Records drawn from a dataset
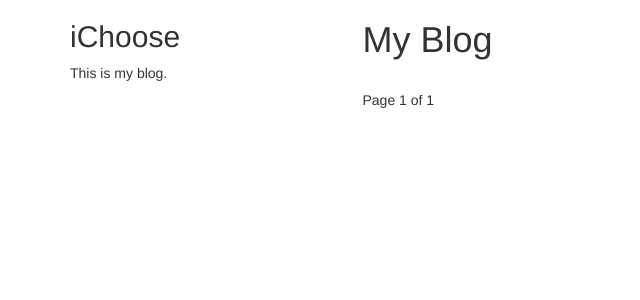
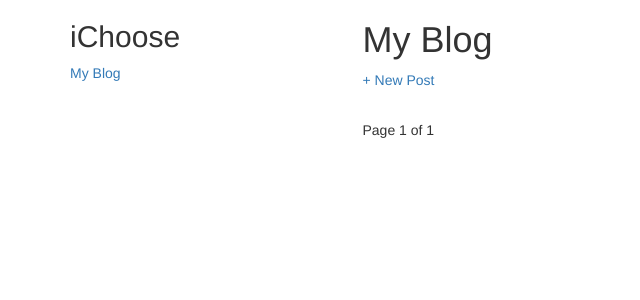
Before and after one commit to jmrcastillo/myblog, a Django app: page /blog/ in a window 1280 px wide. Shown: the top 300 px of the page, without its empty margins (0-640 px from the left). Run offline with Django 3.2, Linux system fonts and the light colour scheme; data that the repository does not hold is empty; some libraries are stand-ins or nearby versions.

Commit message:
add blog create view

```diff
--- a/blog/urls.py
+++ b/blog/urls.py
@@ -1,7 +1,7 @@
 
 
 from django.conf.urls import url
-from .views import post_detail, PostListView
+from .views import post_detail, PostListView, PostCreateView
 
 
 urlpatterns = [
@@ -10,5 +10,6 @@ urlpatterns = [
     url(r'^$', PostListView.as_view(), name='post_list'),
     url(r'^(?P<year>\d{4})/(?P<month>\d{2})/(?P<day>\d{2})/(?P<post>[-\w]+)/$',
         post_detail,
-        name='post_detail')
+        name='post_detail'),
+    url(r'^post/create$', PostCreateView.as_view(), name='post_create')
 ]
--- a/blog/views.py
+++ b/blog/views.py
@@ -1,6 +1,7 @@
 
 from django.shortcuts import render, get_object_or_404
 from django.views.generic import ListView
+from django.views.generic.edit import CreateView
 from .models import Post
 
 
@@ -19,3 +20,9 @@ def post_detail(request, year, month, day, post):
                              publish__month=month,
                              publish__day=day)
     return render(request, 'blog/post/detail.html', {'post': post})
+
+
+class PostCreateView(CreateView):
+    model = Post
+    template_name = 'blog/post/create.html'
+    fields = '__all__'
--- a/templates/blog/base.html
+++ b/templates/blog/base.html
@@ -18,8 +18,8 @@
 
 			<div class="sidebar col-xs-11 col-sm-11 col-md-3 col-lg-3">
 				<h2>iChoose </h2>
-					<p>This is my blog. </p>
-			</div>
+					<p> <a href="{% url 'blog:post_list' %}">My Blog </a></p>
+				</div>
 
 			<div class="content text text-medium col-xs-12 col-sm-12 col-md-8 col-lg-8">
 				{% block content %}
--- a/templates/blog/post/list.html
+++ b/templates/blog/post/list.html
@@ -5,7 +5,8 @@
 {% block title %} My Blog {% endblock title %}
 
 {% block content %}
-	<h1>My Blog </h1>
+	<h1> My Blog </h1>
+	<p> <a href="{% url 'blog:post_create' %}"> + New Post </a> </p>
 	{% for post in posts  %}
 		<h3>
 			<a href="{{ post.get_absolute_url }}">
```
Also changed, not shown: templates/blog/post/create.html (added, +11 -0 lines).
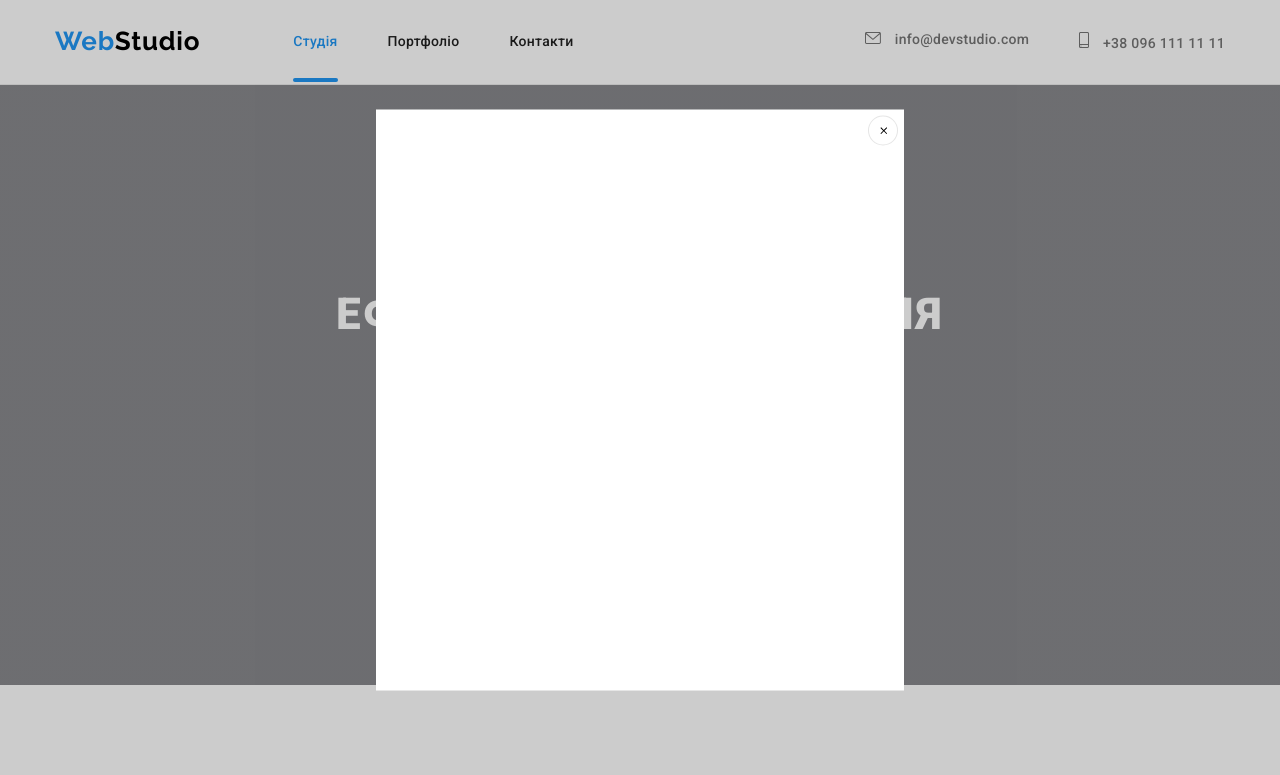
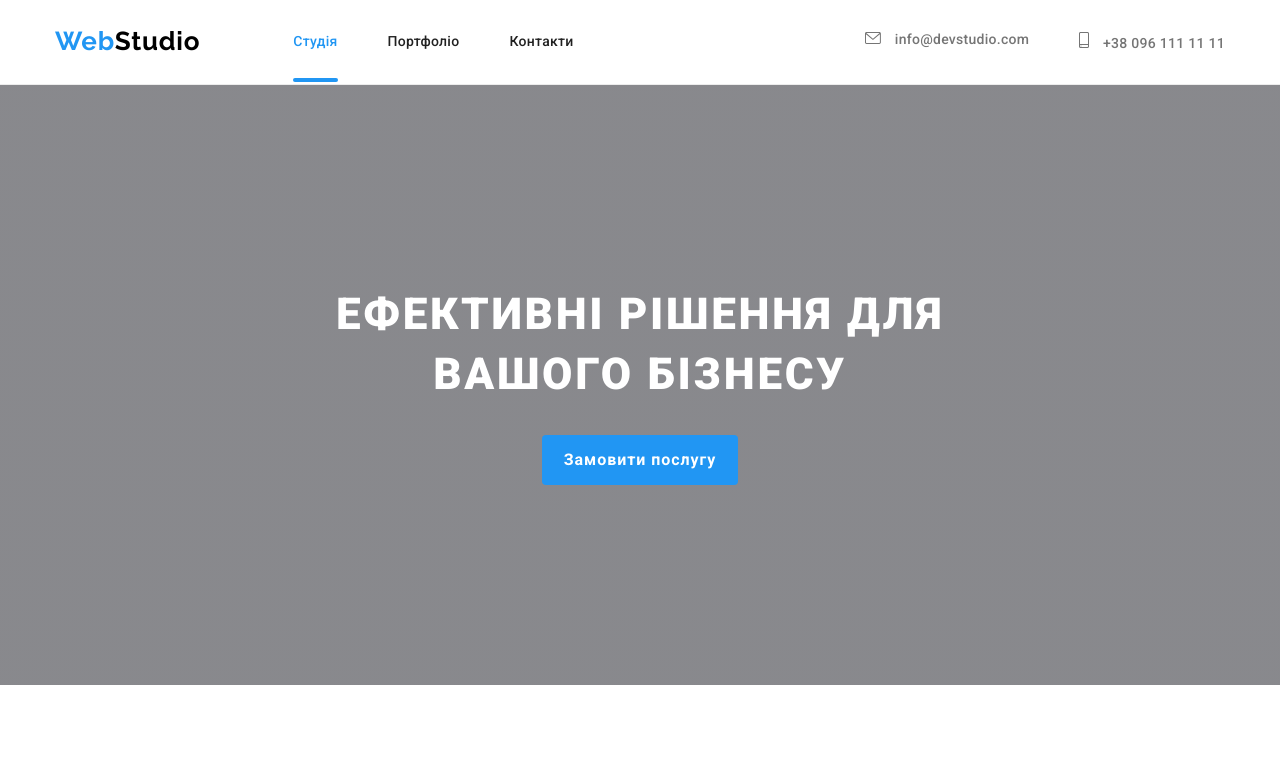
Before and after one commit to Tetyanka86/Tetyanka86-goit-markup-hw-05, a plain HTML site: page index.html in a window 1280 px wide. Shown: the top 775 px of the page. Drawn offline with nearby package versions, Linux system fonts and the light colour scheme; files whose address does not match are found by name.

Commit message:
add changes

```diff
--- a/css/styles.css
+++ b/css/styles.css
@@ -662,12 +662,14 @@ box-shadow: 0px 1px 1px rgba(0, 0, 0, 0.12), 0px 4px 4px rgba(0, 0, 0, 0.06), 1p
 }
 
 .modal{
+    position: absolute;
+    top: 50%;
+    left: 50%;
     width: 528px;
     min-height: 581px;
     background-color:var(--primary-bg-color);
-    position: absolute;
-    top: 50%;
-    left: 50%;
+    box-shadow: 0px 1px 3px rgba(0, 0, 0, 0.12), 0px 1px 1px rgba(0, 0, 0, 0.14), 0px 2px 1px rgba(0, 0, 0, 0.2);
+    border-radius: 4px;
     transform: translate(-50%,-50%);
     transition: transform 250ms cubic-bezier(0.4, 0, 0.2, 1), opasity 250ms cubic-bezier(0.4, 0, 0.2, 1);
 
--- a/index.html
+++ b/index.html
@@ -437,7 +437,7 @@
   </div>
     </div>
     </footer>
-    <div class="backdrop " data-modal>
+    <div class="backdrop is-hidden" data-modal>
       <div class="modal">
         <button type="button" class="modal-button" data-modal-close>
           <svg class="modal-btn-close" width="11" height="11">
```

§ Task description: If a line of the data contains the word "transform", count it; say how many such lines there are and nothing else.

§ Result of the task: 2